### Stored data
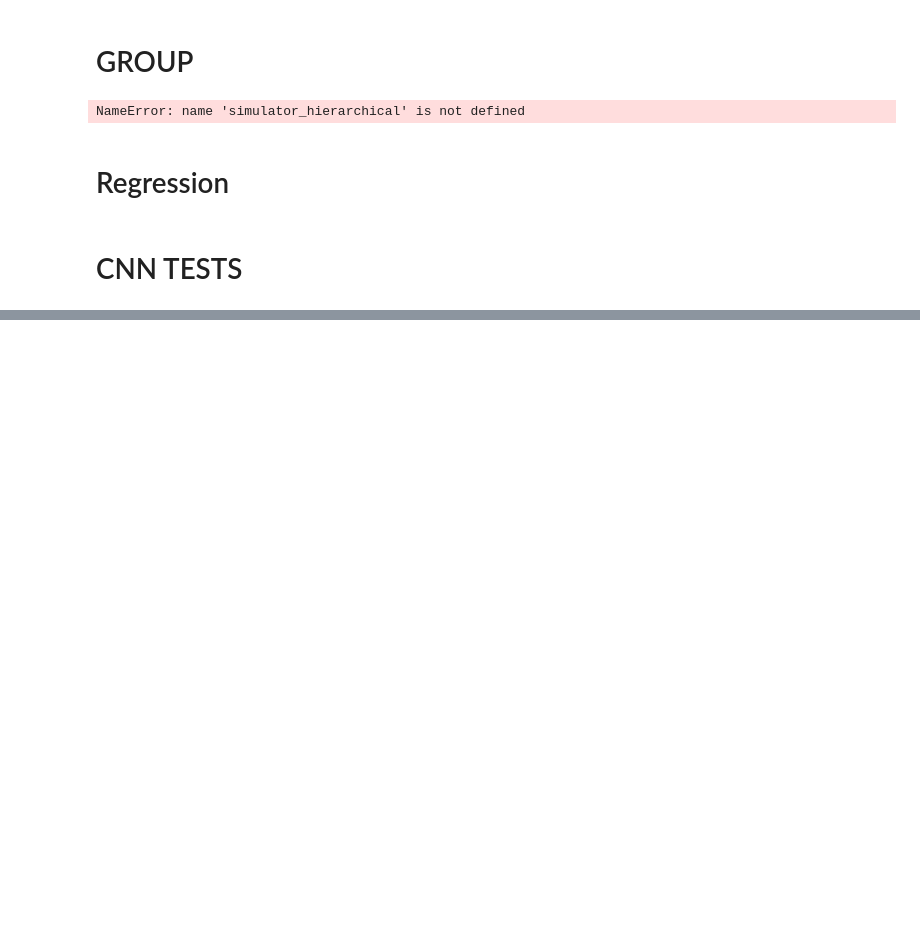
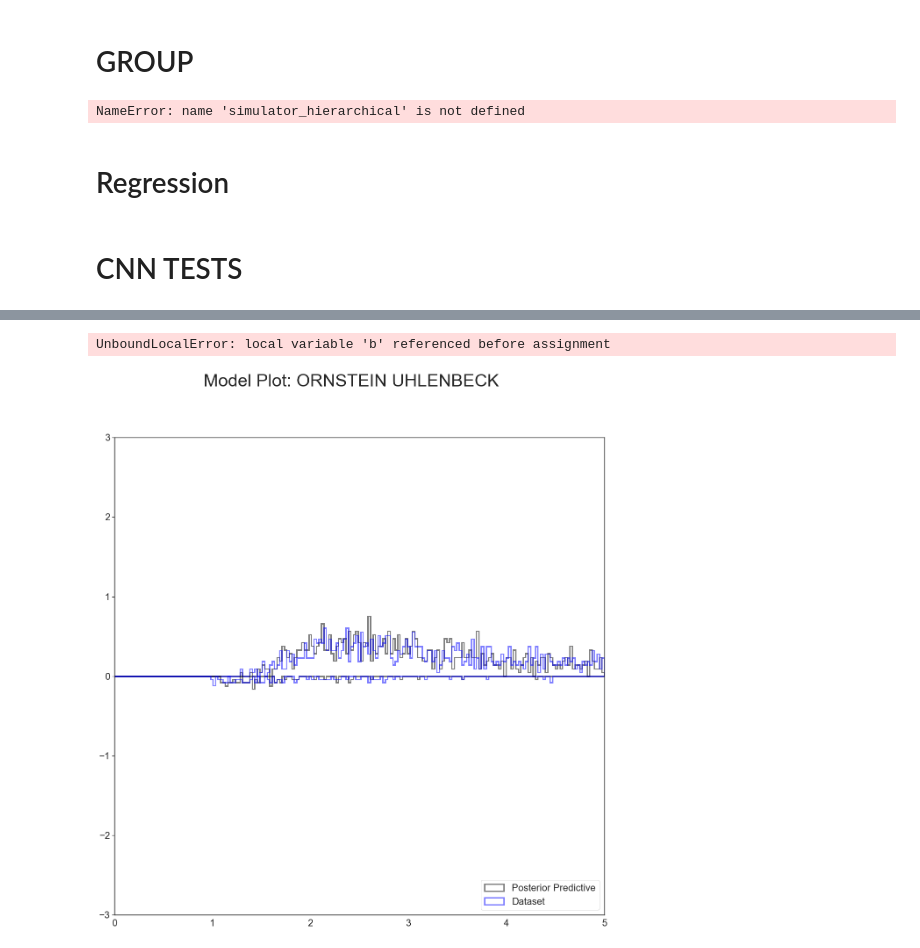
Before and after one commit to AlexanderFengler/hddmnn_tutorial, a Jupyter notebook: Tests.ipynb, the cells around one changed output, grey strips where cells are left out. Saved outputs shown, nothing was run; the diff lists cells and outputs as text; code cells hidden in the pictures; blank space fills up the shorter version.

```diff
--- a/Tests.ipynb
+++ b/Tests.ipynb
@@ -354,0 +380,21 @@ hddm_model.sample(500,
+# %%
+# Posterior Predictive: Do we generate meaningful data from the Posterior Model?
+model_plot(ground_truths_parameters = params.values[0],
+           ground_truths_data = np.concatenate([simulations_plot[0], simulations_plot[1]], axis = 1),
+           posterior_samples = hddm_model.get_traces(),
+           model_gt = model,
+           model_fitted = model,
+           n_post_params = 100,
+           cols = 1,
+           n_plots = 1,
+           max_t = 5,
+           show_model = True,
+           input_hddm_trace = True,
+           datatype = 'single_subject',
+           ylimit = 3,
+           posterior_linewidth = 3,
+           gt_linewidth = 3,
+           hist_linewidth = 3,)
+# %% [output]
+UnboundLocalError: local variable 'b' referenced before assignment
+[figure, added]
```
Also changed, not shown: parts of 26 cells of this notebook, 6 other files.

### PROBLEM DETAILS
Every line above should be reproduced exactly, please, with no pictures included.

### ANSWER BOX
Before and after one commit to AlexanderFengler/hddmnn_tutorial, a Jupyter notebook: Tests.ipynb, the cells around one changed output, grey strips where cells are left out. Saved outputs shown, nothing was run; the diff lists cells and outputs as text; code cells hidden in the pictures; blank space fills up the shorter version.

```diff
--- a/Tests.ipynb
+++ b/Tests.ipynb
@@ -354,0 +380,21 @@ hddm_model.sample(500,
+# %%
+# Posterior Predictive: Do we generate meaningful data from the Posterior Model?
+model_plot(ground_truths_parameters = params.values[0],
+           ground_truths_data = np.concatenate([simulations_plot[0], simulations_plot[1]], axis = 1),
+           posterior_samples = hddm_model.get_traces(),
+           model_gt = model,
+           model_fitted = model,
+           n_post_params = 100,
+           cols = 1,
+           n_plots = 1,
+           max_t = 5,
+           show_model = True,
+           input_hddm_trace = True,
+           datatype = 'single_subject',
+           ylimit = 3,
+           posterior_linewidth = 3,
+           gt_linewidth = 3,
+           hist_linewidth = 3,)
+# %% [output]
+UnboundLocalError: local variable 'b' referenced before assignment
+[figure, added]
```
Also changed, not shown: parts of 26 cells of this notebook, 6 other files.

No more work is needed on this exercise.